(Record extracts)

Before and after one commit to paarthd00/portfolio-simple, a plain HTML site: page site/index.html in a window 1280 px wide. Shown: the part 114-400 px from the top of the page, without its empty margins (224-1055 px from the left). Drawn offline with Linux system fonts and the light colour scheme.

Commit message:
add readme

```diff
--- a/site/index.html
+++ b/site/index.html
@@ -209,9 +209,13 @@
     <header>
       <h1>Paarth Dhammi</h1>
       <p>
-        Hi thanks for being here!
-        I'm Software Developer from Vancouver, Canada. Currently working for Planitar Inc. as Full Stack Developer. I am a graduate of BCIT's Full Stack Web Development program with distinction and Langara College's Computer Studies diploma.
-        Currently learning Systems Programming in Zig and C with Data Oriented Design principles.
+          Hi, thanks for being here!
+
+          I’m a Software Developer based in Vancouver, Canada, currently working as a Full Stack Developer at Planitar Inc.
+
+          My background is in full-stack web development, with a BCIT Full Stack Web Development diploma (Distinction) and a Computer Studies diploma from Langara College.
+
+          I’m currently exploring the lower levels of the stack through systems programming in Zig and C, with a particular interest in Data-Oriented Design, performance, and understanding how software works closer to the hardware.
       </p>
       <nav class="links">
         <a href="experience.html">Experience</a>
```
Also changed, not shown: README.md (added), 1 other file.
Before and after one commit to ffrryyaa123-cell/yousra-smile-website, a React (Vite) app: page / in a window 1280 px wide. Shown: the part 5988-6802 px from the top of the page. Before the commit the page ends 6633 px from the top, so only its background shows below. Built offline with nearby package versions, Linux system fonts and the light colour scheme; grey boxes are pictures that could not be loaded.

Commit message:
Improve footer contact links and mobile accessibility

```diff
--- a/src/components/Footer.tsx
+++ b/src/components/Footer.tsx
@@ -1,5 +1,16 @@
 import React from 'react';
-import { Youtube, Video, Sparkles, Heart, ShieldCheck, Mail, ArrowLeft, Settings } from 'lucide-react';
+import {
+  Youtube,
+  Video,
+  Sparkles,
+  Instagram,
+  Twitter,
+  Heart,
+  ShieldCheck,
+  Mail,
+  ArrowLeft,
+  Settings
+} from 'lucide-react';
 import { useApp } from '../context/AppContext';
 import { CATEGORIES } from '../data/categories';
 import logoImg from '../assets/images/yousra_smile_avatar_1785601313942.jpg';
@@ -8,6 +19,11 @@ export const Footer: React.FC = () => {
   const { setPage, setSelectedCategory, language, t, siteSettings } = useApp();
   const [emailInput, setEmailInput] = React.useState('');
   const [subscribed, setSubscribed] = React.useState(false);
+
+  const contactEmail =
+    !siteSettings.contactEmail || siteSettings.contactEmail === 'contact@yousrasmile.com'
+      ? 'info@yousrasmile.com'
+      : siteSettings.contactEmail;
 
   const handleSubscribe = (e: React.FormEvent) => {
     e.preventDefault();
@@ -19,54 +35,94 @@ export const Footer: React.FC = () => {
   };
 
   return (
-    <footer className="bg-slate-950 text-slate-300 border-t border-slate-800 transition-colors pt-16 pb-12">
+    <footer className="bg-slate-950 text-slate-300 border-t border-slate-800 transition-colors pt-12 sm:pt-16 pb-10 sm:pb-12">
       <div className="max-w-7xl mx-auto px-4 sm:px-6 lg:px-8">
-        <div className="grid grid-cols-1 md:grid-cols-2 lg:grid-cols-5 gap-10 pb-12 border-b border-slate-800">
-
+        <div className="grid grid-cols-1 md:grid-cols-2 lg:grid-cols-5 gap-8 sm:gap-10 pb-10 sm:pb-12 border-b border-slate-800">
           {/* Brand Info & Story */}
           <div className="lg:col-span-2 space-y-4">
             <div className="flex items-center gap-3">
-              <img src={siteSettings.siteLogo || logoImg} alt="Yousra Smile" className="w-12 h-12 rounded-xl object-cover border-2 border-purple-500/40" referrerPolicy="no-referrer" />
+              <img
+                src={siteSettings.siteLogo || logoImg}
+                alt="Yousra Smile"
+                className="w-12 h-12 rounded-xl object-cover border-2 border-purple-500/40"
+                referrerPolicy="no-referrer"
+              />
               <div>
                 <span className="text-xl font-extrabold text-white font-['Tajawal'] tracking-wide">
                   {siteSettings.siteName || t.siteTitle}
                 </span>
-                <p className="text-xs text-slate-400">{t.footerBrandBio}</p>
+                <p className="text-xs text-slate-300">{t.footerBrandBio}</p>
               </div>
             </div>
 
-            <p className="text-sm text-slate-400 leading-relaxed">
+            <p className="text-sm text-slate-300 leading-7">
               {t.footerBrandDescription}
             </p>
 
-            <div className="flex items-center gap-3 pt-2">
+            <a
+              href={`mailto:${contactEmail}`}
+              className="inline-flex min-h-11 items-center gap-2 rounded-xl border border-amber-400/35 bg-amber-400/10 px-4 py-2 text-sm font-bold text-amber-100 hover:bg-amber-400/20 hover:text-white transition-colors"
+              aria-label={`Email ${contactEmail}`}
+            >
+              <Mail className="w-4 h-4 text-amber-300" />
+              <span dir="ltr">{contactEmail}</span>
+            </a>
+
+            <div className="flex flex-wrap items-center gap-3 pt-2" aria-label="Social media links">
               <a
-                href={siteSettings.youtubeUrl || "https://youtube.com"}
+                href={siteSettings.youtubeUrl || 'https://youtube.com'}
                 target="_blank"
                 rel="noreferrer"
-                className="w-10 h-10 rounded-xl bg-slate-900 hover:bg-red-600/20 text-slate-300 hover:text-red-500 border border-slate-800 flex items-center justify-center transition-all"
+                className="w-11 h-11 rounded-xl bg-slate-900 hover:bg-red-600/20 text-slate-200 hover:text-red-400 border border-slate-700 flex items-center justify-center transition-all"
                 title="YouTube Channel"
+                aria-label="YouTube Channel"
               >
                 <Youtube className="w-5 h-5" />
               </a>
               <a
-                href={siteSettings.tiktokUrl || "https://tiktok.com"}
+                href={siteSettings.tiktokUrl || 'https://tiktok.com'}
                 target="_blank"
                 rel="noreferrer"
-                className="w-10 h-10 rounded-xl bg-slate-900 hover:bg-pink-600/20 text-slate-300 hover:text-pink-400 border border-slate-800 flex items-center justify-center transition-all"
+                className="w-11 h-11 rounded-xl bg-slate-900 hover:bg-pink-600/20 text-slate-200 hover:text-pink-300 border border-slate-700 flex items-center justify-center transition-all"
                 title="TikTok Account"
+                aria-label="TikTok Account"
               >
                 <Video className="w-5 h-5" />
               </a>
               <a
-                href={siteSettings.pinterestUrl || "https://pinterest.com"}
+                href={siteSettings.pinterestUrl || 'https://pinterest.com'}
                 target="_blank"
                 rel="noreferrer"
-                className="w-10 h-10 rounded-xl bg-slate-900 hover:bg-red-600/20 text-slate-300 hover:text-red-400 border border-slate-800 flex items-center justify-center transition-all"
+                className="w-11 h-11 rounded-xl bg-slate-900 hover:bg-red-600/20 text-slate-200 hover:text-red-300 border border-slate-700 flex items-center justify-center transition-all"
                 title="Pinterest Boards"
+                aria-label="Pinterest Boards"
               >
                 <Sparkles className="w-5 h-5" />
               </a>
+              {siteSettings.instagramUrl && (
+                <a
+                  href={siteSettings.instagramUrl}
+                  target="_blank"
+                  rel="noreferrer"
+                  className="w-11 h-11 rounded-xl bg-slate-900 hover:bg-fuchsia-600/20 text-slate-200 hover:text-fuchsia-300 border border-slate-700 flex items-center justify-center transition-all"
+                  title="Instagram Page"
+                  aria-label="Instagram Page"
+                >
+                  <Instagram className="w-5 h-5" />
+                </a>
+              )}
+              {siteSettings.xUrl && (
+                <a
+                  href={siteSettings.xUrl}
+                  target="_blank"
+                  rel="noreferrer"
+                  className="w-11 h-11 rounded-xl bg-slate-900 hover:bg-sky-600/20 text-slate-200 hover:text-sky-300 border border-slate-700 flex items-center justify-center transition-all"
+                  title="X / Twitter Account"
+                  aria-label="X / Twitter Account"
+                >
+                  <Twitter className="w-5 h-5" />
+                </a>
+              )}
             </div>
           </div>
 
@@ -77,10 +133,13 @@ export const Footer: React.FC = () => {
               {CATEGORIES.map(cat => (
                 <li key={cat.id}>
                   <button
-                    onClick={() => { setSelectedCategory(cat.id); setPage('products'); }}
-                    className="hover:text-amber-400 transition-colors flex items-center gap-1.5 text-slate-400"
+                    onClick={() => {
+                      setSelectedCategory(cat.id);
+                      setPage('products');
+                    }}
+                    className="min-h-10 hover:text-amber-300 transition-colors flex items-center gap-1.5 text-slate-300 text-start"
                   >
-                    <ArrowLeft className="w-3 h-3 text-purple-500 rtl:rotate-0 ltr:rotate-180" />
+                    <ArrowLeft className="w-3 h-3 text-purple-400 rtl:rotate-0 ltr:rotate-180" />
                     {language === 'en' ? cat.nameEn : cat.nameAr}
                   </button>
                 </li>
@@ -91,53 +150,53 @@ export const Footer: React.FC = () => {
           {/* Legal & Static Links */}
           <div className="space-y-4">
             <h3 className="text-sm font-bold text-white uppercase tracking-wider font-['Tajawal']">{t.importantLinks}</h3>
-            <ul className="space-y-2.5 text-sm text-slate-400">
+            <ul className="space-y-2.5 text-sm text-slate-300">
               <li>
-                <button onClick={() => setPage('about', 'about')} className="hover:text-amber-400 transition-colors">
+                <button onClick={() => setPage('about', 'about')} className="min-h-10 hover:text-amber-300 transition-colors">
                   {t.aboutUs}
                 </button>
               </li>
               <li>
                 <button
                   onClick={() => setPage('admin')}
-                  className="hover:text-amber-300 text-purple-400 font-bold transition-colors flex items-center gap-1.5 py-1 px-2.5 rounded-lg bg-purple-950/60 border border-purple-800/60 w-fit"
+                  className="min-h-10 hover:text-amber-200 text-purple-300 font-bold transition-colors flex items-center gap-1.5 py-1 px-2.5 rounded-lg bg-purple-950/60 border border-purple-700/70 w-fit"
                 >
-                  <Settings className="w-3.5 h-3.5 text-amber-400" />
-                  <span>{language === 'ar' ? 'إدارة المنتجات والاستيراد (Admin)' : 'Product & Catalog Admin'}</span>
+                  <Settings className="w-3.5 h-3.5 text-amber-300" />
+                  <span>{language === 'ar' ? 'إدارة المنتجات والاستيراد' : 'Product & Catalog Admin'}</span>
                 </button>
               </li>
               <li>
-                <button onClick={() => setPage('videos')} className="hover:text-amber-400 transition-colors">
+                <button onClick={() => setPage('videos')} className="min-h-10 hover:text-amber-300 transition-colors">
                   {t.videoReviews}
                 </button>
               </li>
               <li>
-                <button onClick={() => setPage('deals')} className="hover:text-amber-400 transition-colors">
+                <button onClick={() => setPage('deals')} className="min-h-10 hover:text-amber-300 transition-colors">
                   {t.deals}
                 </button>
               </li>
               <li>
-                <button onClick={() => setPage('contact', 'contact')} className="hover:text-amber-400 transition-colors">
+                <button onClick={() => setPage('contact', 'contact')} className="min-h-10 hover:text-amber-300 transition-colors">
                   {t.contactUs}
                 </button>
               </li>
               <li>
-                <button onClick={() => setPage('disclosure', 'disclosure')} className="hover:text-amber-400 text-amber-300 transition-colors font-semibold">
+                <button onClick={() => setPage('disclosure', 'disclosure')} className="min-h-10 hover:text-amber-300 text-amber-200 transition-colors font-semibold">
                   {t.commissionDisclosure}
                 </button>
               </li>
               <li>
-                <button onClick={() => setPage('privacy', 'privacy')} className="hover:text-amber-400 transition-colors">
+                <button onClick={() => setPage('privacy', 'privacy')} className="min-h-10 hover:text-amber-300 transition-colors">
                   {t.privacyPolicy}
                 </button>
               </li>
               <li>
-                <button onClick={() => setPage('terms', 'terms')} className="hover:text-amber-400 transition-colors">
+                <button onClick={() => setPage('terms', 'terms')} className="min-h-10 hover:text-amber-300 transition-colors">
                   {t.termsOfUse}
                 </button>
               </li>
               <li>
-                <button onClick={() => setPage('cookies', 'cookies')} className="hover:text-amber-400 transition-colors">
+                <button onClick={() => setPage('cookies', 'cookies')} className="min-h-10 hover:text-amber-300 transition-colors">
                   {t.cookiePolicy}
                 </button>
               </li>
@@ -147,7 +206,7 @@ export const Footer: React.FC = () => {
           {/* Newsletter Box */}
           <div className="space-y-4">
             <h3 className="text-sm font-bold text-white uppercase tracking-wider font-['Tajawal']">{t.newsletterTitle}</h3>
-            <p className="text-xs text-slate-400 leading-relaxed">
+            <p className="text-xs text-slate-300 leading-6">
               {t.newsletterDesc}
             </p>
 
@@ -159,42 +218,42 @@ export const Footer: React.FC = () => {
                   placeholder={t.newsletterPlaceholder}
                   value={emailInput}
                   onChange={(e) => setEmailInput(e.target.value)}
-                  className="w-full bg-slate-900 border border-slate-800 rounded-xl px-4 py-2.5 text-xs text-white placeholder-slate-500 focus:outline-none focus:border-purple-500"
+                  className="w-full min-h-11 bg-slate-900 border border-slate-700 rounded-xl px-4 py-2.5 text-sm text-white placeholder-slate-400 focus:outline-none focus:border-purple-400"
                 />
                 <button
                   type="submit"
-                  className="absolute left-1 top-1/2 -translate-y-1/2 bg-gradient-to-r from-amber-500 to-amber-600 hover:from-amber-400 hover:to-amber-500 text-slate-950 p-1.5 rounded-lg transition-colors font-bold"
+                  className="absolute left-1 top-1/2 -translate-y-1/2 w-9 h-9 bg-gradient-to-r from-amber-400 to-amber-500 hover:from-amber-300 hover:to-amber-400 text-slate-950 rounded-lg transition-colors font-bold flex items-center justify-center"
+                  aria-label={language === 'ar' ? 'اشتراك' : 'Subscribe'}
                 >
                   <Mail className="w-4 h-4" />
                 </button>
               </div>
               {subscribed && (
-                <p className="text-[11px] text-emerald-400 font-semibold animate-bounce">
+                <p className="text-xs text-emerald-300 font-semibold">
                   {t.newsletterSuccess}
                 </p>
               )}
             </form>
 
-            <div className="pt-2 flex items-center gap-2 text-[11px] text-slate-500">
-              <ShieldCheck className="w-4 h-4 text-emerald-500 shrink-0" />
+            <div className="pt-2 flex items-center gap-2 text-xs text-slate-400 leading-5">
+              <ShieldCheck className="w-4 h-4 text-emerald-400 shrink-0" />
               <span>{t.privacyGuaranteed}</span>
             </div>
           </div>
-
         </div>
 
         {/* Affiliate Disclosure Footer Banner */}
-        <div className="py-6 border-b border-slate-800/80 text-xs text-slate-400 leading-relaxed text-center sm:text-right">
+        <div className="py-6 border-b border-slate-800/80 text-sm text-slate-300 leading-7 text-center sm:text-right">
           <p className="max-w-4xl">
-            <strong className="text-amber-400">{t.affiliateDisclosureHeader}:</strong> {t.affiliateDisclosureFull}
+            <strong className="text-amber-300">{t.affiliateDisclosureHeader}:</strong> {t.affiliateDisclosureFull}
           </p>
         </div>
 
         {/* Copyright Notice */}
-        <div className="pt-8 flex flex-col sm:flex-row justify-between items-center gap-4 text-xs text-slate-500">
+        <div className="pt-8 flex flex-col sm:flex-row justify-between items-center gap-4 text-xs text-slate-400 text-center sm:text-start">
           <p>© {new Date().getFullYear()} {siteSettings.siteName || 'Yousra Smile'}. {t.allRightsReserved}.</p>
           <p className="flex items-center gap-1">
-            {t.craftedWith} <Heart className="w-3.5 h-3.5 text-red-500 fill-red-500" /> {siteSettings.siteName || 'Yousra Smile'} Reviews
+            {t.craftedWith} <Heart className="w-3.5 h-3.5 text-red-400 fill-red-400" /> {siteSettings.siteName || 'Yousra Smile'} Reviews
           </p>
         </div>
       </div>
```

(End Record extracts)

Exercise instructions: Gather every line from the entries above where the word "Heart" appears, and copy them.

Answer box:
-import { Youtube, Video, Sparkles, Heart, ShieldCheck, Mail, ArrowLeft, Settings } from 'lucide-react';
+  Heart,
-            {t.craftedWith} <Heart className="w-3.5 h-3.5 text-red-500 fill-red-500" /> {siteSettings.siteName || 'Yousra Smile'} Reviews
+            {t.craftedWith} <Heart className="w-3.5 h-3.5 text-red-400 fill-red-400" /> {siteSettings.siteName || 'Yousra Smile'} Reviews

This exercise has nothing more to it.